What you are asked to do:
Which lines of the material hold the word "data"? Copy each one.

Records provided:
+===+
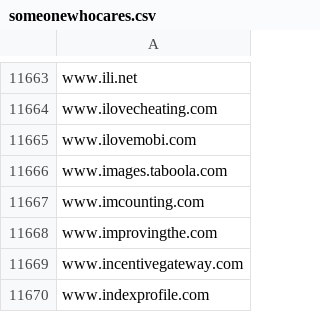
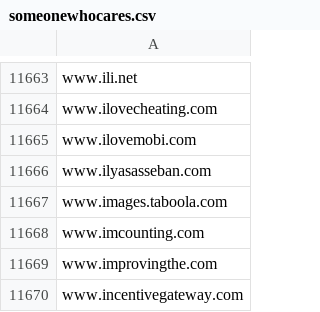
Before and after one commit to external-sources/hosts-sources, a CSV file: data/someonewhocares.csv, drawn as a sheet; only a part is shown, gaps mark what is left out; the shorter side is filled out with more unchanged rows; the diff names each change by its address in the sheet, - before the commit and + after, or states it on an @@ line.

```diff
--- a/data/someonewhocares.csv
+++ b/data/someonewhocares.csv
+row 11666: www.ilyasasseban.com
```
Also changed, not shown: data/openfish/domain.csv, data/urlhausAbuseCh.csv, 3 other files.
+===+
Answer box:
Before and after one commit to external-sources/hosts-sources, a CSV file: data/someonewhocares.csv, drawn as a sheet; only a part is shown, gaps mark what is left out; the shorter side is filled out with more unchanged rows; the diff names each change by its address in the sheet, - before the commit and + after, or states it on an @@ line.
--- a/data/someonewhocares.csv
+++ b/data/someonewhocares.csv
Also changed, not shown: data/openfish/domain.csv, data/urlhausAbuseCh.csv, 3 other files.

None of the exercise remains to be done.